▸ Materials provided:

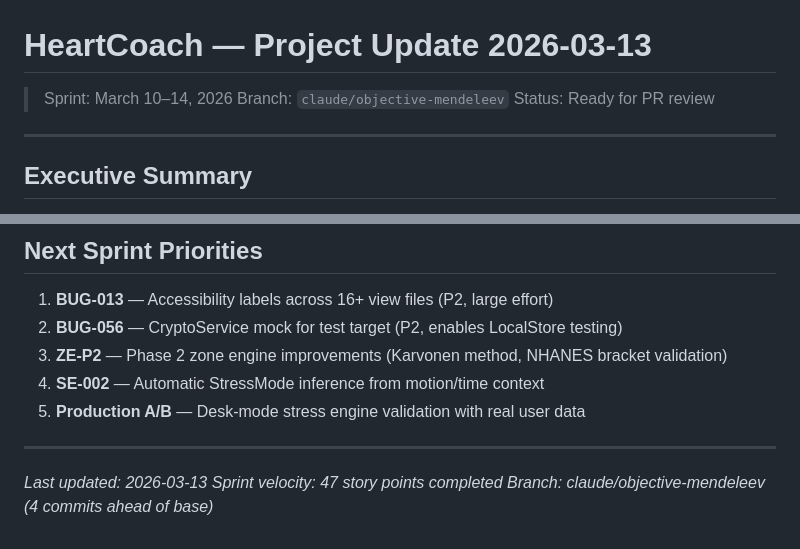
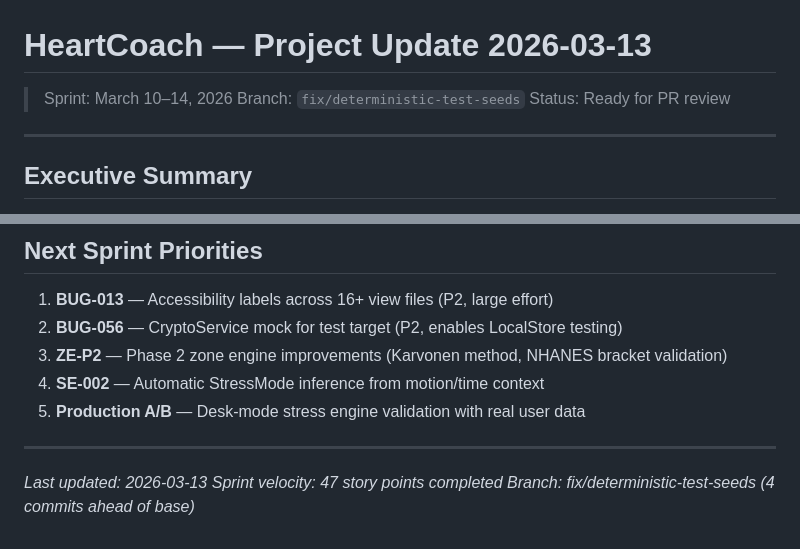
Before and after one commit to cortexark/thump, a Markdown page: apps/HeartCoach/PROJECT_UPDATE_2026_03_13.md, 2 parts joined by grey strips. Rendered like a GitHub page.

```diff
--- a/apps/HeartCoach/PROJECT_UPDATE_2026_03_13.md
+++ b/apps/HeartCoach/PROJECT_UPDATE_2026_03_13.md
@@ -1,7 +1,7 @@
 # HeartCoach — Project Update 2026-03-13
 
 > Sprint: March 10–14, 2026
-> Branch: `claude/objective-mendeleev`
+> Branch: `fix/deterministic-test-seeds`
 > Status: Ready for PR review
 
 ---
@@ -270,4 +270,4 @@ Add sleep duration vs resting heart rate as 5th correlation pair.
 
 *Last updated: 2026-03-13*
 *Sprint velocity: 47 story points completed*
-*Branch: claude/objective-mendeleev (4 commits ahead of base)*
+*Branch: fix/deterministic-test-seeds (4 commits ahead of base)*
```
Also changed, not shown: apps/HeartCoach/BUGS.md (+1 -1 lines), apps/HeartCoach/PROJECT_CODE_REVIEW_2026-03-13.md (+2 -2 lines).
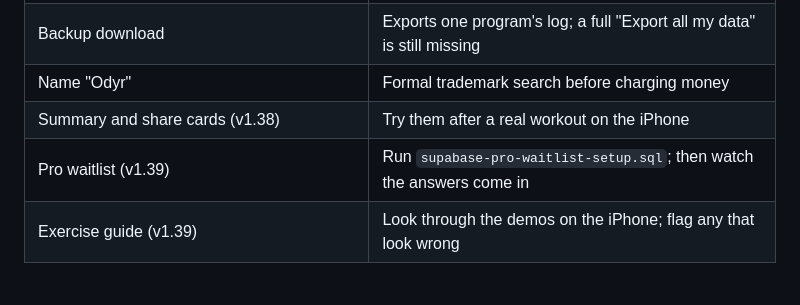
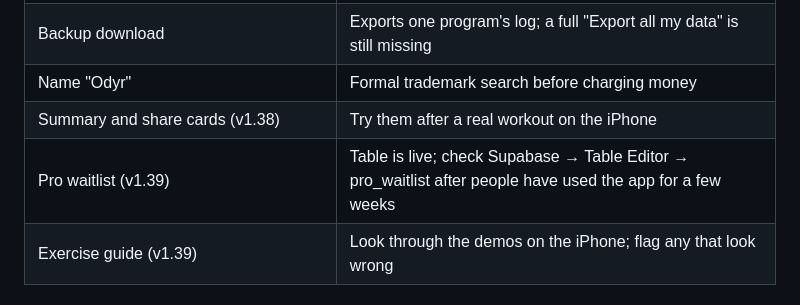
Before and after one commit to itsforfun/workout-trackerz, a Markdown page: docs/BACKLOG.md, the part around the change. Drawn GitHub-style.

Commit message:
Backlog: Pro waitlist table is live
Co-Authored-By: Claude Opus 5.5 <noreply@anthropic.com>

```diff
--- a/docs/BACKLOG.md
+++ b/docs/BACKLOG.md
@@ -19,7 +19,7 @@ Status: **Done** · **Check** (built, still needs a look on the iPhone or a smal
 | Backup download | Exports one program's log; a full "Export all my data" is still missing |
 | Name "Odyr" | Formal trademark search before charging money |
 | Summary and share cards (v1.38) | Try them after a real workout on the iPhone |
-| Pro waitlist (v1.39) | Run `supabase-pro-waitlist-setup.sql`; then watch the answers come in |
+| Pro waitlist (v1.39) | Table is live; check Supabase → Table Editor → pro_waitlist after people have used the app for a few weeks |
 | Exercise guide (v1.39) | Look through the demos on the iPhone; flag any that look wrong |
 
 ## Next — not started
```
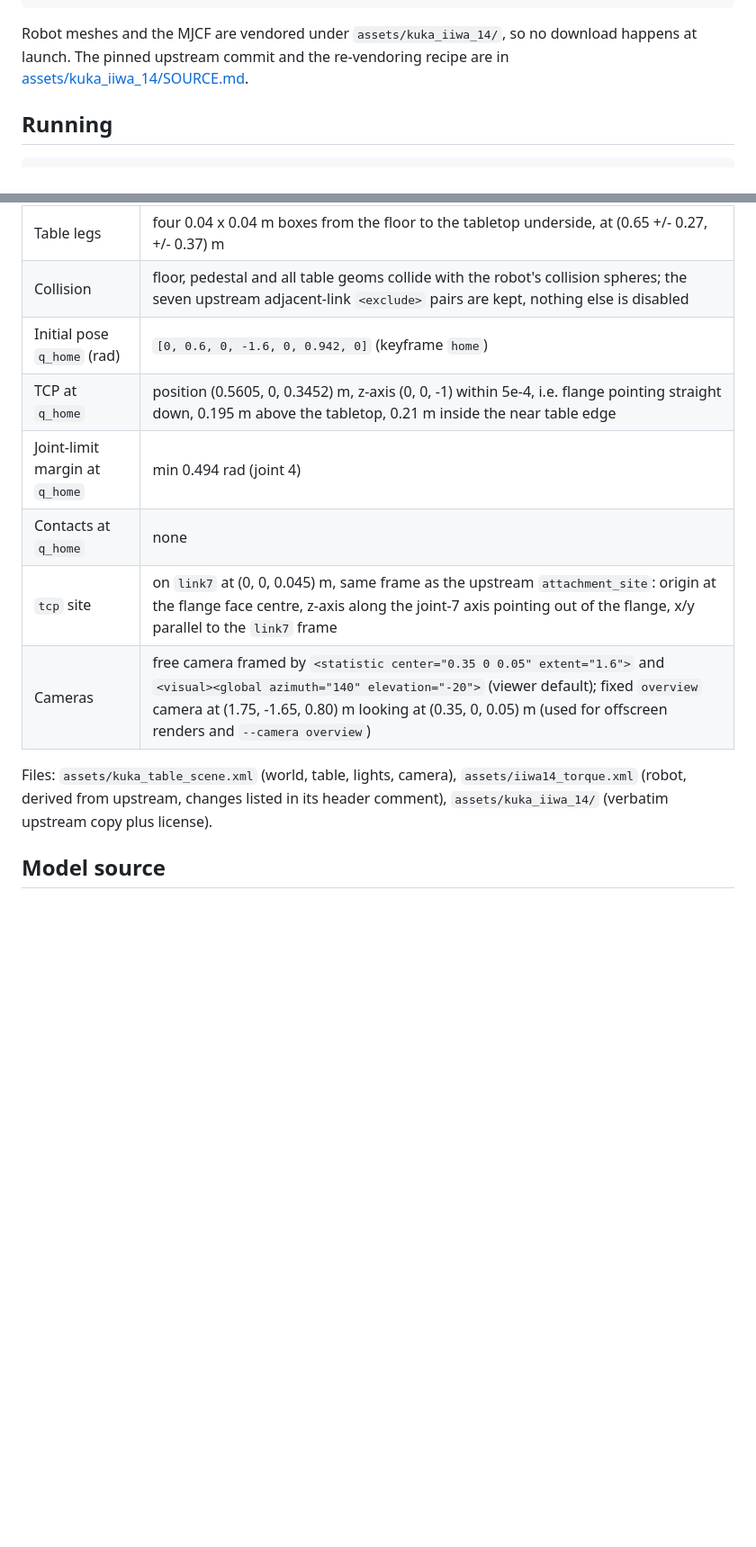
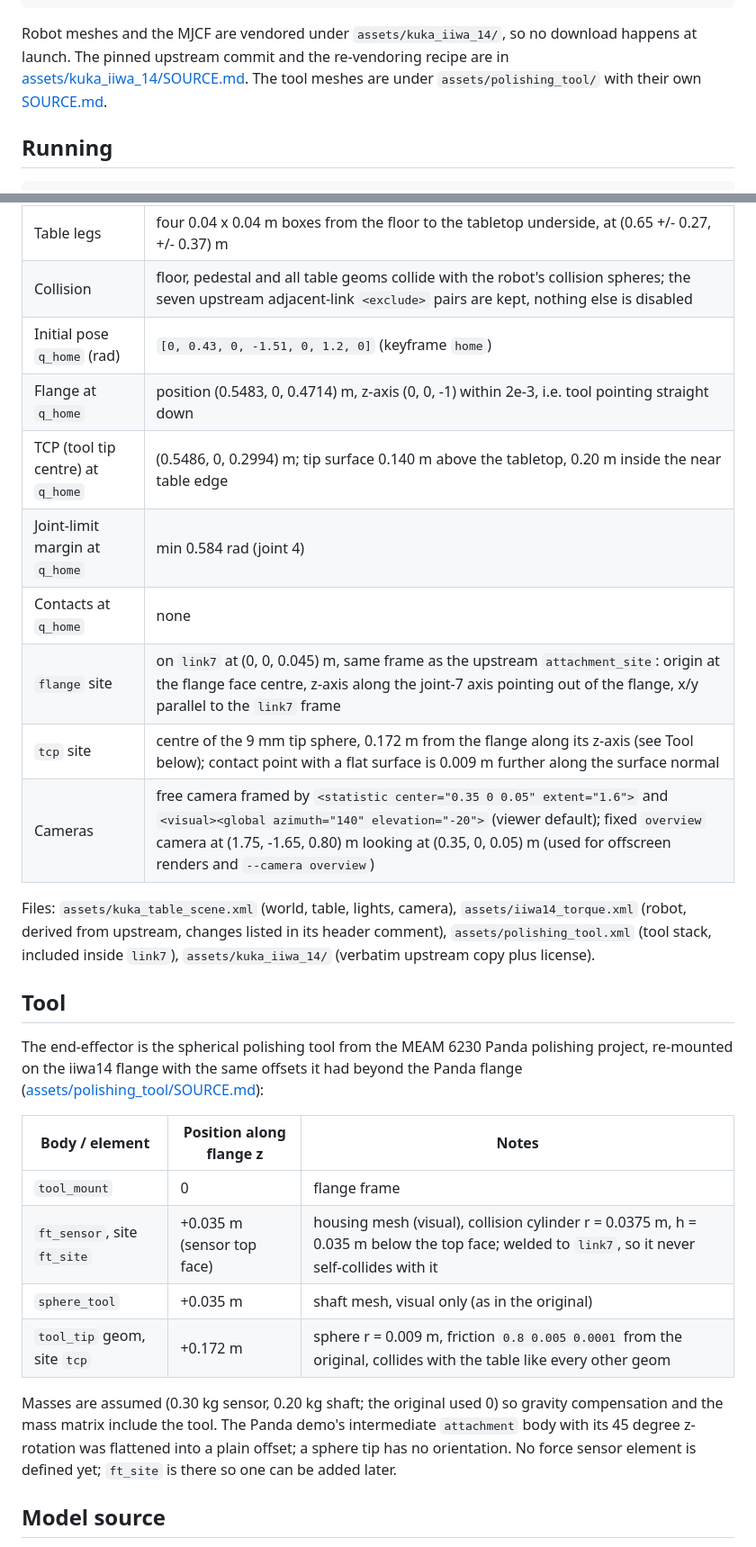
Before and after one commit to ROBOWA/Contact-Passivity, a Markdown page: README.md, 2 parts joined by grey strips. Shown at 90% size. Rendered like a GitHub page; blank space fills up the shorter version.

```diff
--- a/README.md
+++ b/README.md
@@ -31,6 +32,8 @@ pip install -r requirements.txt        # pinned, tested versions
 Robot meshes and the MJCF are vendored under `assets/kuka_iiwa_14/`, so no
 download happens at launch. The pinned upstream commit and the re-vendoring
 recipe are in [assets/kuka_iiwa_14/SOURCE.md](assets/kuka_iiwa_14/SOURCE.md).
+The tool meshes are under `assets/polishing_tool/` with their own
+[SOURCE.md](assets/polishing_tool/SOURCE.md).
 
 ## Running
 
@@ -75,16 +78,38 @@ imports `mujoco.viewer`.
 | Tabletop | box 0.60 (x) x 0.80 (y) x 0.04 m, centred at (0.65, 0, 0.13) m, **top surface z = +0.15 m**, spans x in [0.35, 0.95] m, y in [-0.40, 0.40] m |
 | Table legs | four 0.04 x 0.04 m boxes from the floor to the tabletop underside, at (0.65 +/- 0.27, +/- 0.37) m |
 | Collision | floor, pedestal and all table geoms collide with the robot's collision spheres; the seven upstream adjacent-link `<exclude>` pairs are kept, nothing else is disabled |
-| Initial pose `q_home` (rad) | `[0, 0.6, 0, -1.6, 0, 0.942, 0]` (keyframe `home`) |
-| TCP at `q_home` | position (0.5605, 0, 0.3452) m, z-axis (0, 0, -1) within 5e-4, i.e. flange pointing straight down, 0.195 m above the tabletop, 0.21 m inside the near table edge |
-| Joint-limit margin at `q_home` | min 0.494 rad (joint 4) |
+| Initial pose `q_home` (rad) | `[0, 0.43, 0, -1.51, 0, 1.2, 0]` (keyframe `home`) |
+| Flange at `q_home` | position (0.5483, 0, 0.4714) m, z-axis (0, 0, -1) within 2e-3, i.e. tool pointing straight down |
+| TCP (tool tip centre) at `q_home` | (0.5486, 0, 0.2994) m; tip surface 0.140 m above the tabletop, 0.20 m inside the near table edge |
+| Joint-limit margin at `q_home` | min 0.584 rad (joint 4) |
 | Contacts at `q_home` | none |
-| `tcp` site | on `link7` at (0, 0, 0.045) m, same frame as the upstream `attachment_site`: origin at the flange face centre, z-axis along the joint-7 axis pointing out of the flange, x/y parallel to the `link7` frame |
+| `flange` site | on `link7` at (0, 0, 0.045) m, same frame as the upstream `attachment_site`: origin at the flange face centre, z-axis along the joint-7 axis pointing out of the flange, x/y parallel to the `link7` frame |
+| `tcp` site | centre of the 9 mm tip sphere, 0.172 m from the flange along its z-axis (see Tool below); contact point with a flat surface is 0.009 m further along the surface normal |
 | Cameras | free camera framed by `<statistic center="0.35 0 0.05" extent="1.6">` and `<visual><global azimuth="140" elevation="-20">` (viewer default); fixed `overview` camera at (1.75, -1.65, 0.80) m looking at (0.35, 0, 0.05) m (used for offscreen renders and `--camera overview`) |
 
 Files: `assets/kuka_table_scene.xml` (world, table, lights, camera),
 `assets/iiwa14_torque.xml` (robot, derived from upstream, changes listed in its
-header comment), `assets/kuka_iiwa_14/` (verbatim upstream copy plus license).
+header comment), `assets/polishing_tool.xml` (tool stack, included inside
+`link7`), `assets/kuka_iiwa_14/` (verbatim upstream copy plus license).
+
+## Tool
+
+The end-effector is the spherical polishing tool from the MEAM 6230 Panda
+polishing project, re-mounted on the iiwa14 flange with the same offsets it had
+beyond the Panda flange ([assets/polishing_tool/SOURCE.md](assets/polishing_tool/SOURCE.md)):
+
+| Body / element | Position along flange z | Notes |
+| --- | --- | --- |
+| `tool_mount` | 0 | flange frame |
+| `ft_sensor`, site `ft_site` | +0.035 m (sensor top face) | housing mesh (visual), collision cylinder r = 0.0375 m, h = 0.035 m below the top face; welded to `link7`, so it never self-collides with it |
+| `sphere_tool` | +0.035 m | shaft mesh, visual only (as in the original) |
+| `tool_tip` geom, site `tcp` | +0.172 m | sphere r = 0.009 m, friction `0.8 0.005 0.0001` from the original, collides with the table like every other geom |
+
+Masses are assumed (0.30 kg sensor, 0.20 kg shaft; the original used 0) so
+gravity compensation and the mass matrix include the tool. The Panda demo's
+intermediate `attachment` body with its 45 degree z-rotation was flattened into
+a plain offset; a sphere tip has no orientation. No force sensor element is
+defined yet; `ft_site` is there so one can be added later.
 
 ## Model source
 
```
Also changed, not shown: other parts of README.md (+11 -8 lines), assets/polishing_tool/SOURCE.md (added, +16 -0 lines), docs/kuka_table_scene.png, 6 other files.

▸ Try it: Copy the records exactly as they appear, leaving every picture out.

▸ Solution to this exercise:
Before and after one commit to cortexark/thump, a Markdown page: apps/HeartCoach/PROJECT_UPDATE_2026_03_13.md, 2 parts joined by grey strips. Rendered like a GitHub page.

```diff
--- a/apps/HeartCoach/PROJECT_UPDATE_2026_03_13.md
+++ b/apps/HeartCoach/PROJECT_UPDATE_2026_03_13.md
@@ -1,7 +1,7 @@
 # HeartCoach — Project Update 2026-03-13
 
 > Sprint: March 10–14, 2026
-> Branch: `claude/objective-mendeleev`
+> Branch: `fix/deterministic-test-seeds`
 > Status: Ready for PR review
 
 ---
@@ -270,4 +270,4 @@ Add sleep duration vs resting heart rate as 5th correlation pair.
 
 *Last updated: 2026-03-13*
 *Sprint velocity: 47 story points completed*
-*Branch: claude/objective-mendeleev (4 commits ahead of base)*
+*Branch: fix/deterministic-test-seeds (4 commits ahead of base)*
```
Also changed, not shown: apps/HeartCoach/BUGS.md (+1 -1 lines), apps/HeartCoach/PROJECT_CODE_REVIEW_2026-03-13.md (+2 -2 lines).
Before and after one commit to itsforfun/workout-trackerz, a Markdown page: docs/BACKLOG.md, the part around the change. Drawn GitHub-style.

Commit message:
Backlog: Pro waitlist table is live
Co-Authored-By: Claude Opus 5.5 <noreply@anthropic.com>

```diff
--- a/docs/BACKLOG.md
+++ b/docs/BACKLOG.md
@@ -19,7 +19,7 @@ Status: **Done** · **Check** (built, still needs a look on the iPhone or a smal
 | Backup download | Exports one program's log; a full "Export all my data" is still missing |
 | Name "Odyr" | Formal trademark search before charging money |
 | Summary and share cards (v1.38) | Try them after a real workout on the iPhone |
-| Pro waitlist (v1.39) | Run `supabase-pro-waitlist-setup.sql`; then watch the answers come in |
+| Pro waitlist (v1.39) | Table is live; check Supabase → Table Editor → pro_waitlist after people have used the app for a few weeks |
 | Exercise guide (v1.39) | Look through the demos on the iPhone; flag any that look wrong |
 
 ## Next — not started
```
Before and after one commit to ROBOWA/Contact-Passivity, a Markdown page: README.md, 2 parts joined by grey strips. Shown at 90% size. Rendered like a GitHub page; blank space fills up the shorter version.

```diff
--- a/README.md
+++ b/README.md
@@ -31,6 +32,8 @@ pip install -r requirements.txt        # pinned, tested versions
 Robot meshes and the MJCF are vendored under `assets/kuka_iiwa_14/`, so no
 download happens at launch. The pinned upstream commit and the re-vendoring
 recipe are in [assets/kuka_iiwa_14/SOURCE.md](assets/kuka_iiwa_14/SOURCE.md).
+The tool meshes are under `assets/polishing_tool/` with their own
+[SOURCE.md](assets/polishing_tool/SOURCE.md).
 
 ## Running
 
@@ -75,16 +78,38 @@ imports `mujoco.viewer`.
 | Tabletop | box 0.60 (x) x 0.80 (y) x 0.04 m, centred at (0.65, 0, 0.13) m, **top surface z = +0.15 m**, spans x in [0.35, 0.95] m, y in [-0.40, 0.40] m |
 | Table legs | four 0.04 x 0.04 m boxes from the floor to the tabletop underside, at (0.65 +/- 0.27, +/- 0.37) m |
 | Collision | floor, pedestal and all table geoms collide with the robot's collision spheres; the seven upstream adjacent-link `<exclude>` pairs are kept, nothing else is disabled |
-| Initial pose `q_home` (rad) | `[0, 0.6, 0, -1.6, 0, 0.942, 0]` (keyframe `home`) |
-| TCP at `q_home` | position (0.5605, 0, 0.3452) m, z-axis (0, 0, -1) within 5e-4, i.e. flange pointing straight down, 0.195 m above the tabletop, 0.21 m inside the near table edge |
-| Joint-limit margin at `q_home` | min 0.494 rad (joint 4) |
+| Initial pose `q_home` (rad) | `[0, 0.43, 0, -1.51, 0, 1.2, 0]` (keyframe `home`) |
+| Flange at `q_home` | position (0.5483, 0, 0.4714) m, z-axis (0, 0, -1) within 2e-3, i.e. tool pointing straight down |
+| TCP (tool tip centre) at `q_home` | (0.5486, 0, 0.2994) m; tip surface 0.140 m above the tabletop, 0.20 m inside the near table edge |
+| Joint-limit margin at `q_home` | min 0.584 rad (joint 4) |
 | Contacts at `q_home` | none |
-| `tcp` site | on `link7` at (0, 0, 0.045) m, same frame as the upstream `attachment_site`: origin at the flange face centre, z-axis along the joint-7 axis pointing out of the flange, x/y parallel to the `link7` frame |
+| `flange` site | on `link7` at (0, 0, 0.045) m, same frame as the upstream `attachment_site`: origin at the flange face centre, z-axis along the joint-7 axis pointing out of the flange, x/y parallel to the `link7` frame |
+| `tcp` site | centre of the 9 mm tip sphere, 0.172 m from the flange along its z-axis (see Tool below); contact point with a flat surface is 0.009 m further along the surface normal |
 | Cameras | free camera framed by `<statistic center="0.35 0 0.05" extent="1.6">` and `<visual><global azimuth="140" elevation="-20">` (viewer default); fixed `overview` camera at (1.75, -1.65, 0.80) m looking at (0.35, 0, 0.05) m (used for offscreen renders and `--camera overview`) |
 
 Files: `assets/kuka_table_scene.xml` (world, table, lights, camera),
 `assets/iiwa14_torque.xml` (robot, derived from upstream, changes listed in its
-header comment), `assets/kuka_iiwa_14/` (verbatim upstream copy plus license).
+header comment), `assets/polishing_tool.xml` (tool stack, included inside
+`link7`), `assets/kuka_iiwa_14/` (verbatim upstream copy plus license).
+
+## Tool
+
+The end-effector is the spherical polishing tool from the MEAM 6230 Panda
+polishing project, re-mounted on the iiwa14 flange with the same offsets it had
+beyond the Panda flange ([assets/polishing_tool/SOURCE.md](assets/polishing_tool/SOURCE.md)):
+
+| Body / element | Position along flange z | Notes |
+| --- | --- | --- |
+| `tool_mount` | 0 | flange frame |
+| `ft_sensor`, site `ft_site` | +0.035 m (sensor top face) | housing mesh (visual), collision cylinder r = 0.0375 m, h = 0.035 m below the top face; welded to `link7`, so it never self-collides with it |
+| `sphere_tool` | +0.035 m | shaft mesh, visual only (as in the original) |
+| `tool_tip` geom, site `tcp` | +0.172 m | sphere r = 0.009 m, friction `0.8 0.005 0.0001` from the original, collides with the table like every other geom |
+
+Masses are assumed (0.30 kg sensor, 0.20 kg shaft; the original used 0) so
+gravity compensation and the mass matrix include the tool. The Panda demo's
+intermediate `attachment` body with its 45 degree z-rotation was flattened into
+a plain offset; a sphere tip has no orientation. No force sensor element is
+defined yet; `ft_site` is there so one can be added later.
 
 ## Model source
 
```
Also changed, not shown: other parts of README.md (+11 -8 lines), assets/polishing_tool/SOURCE.md (added, +16 -0 lines), docs/kuka_table_scene.png, 6 other files.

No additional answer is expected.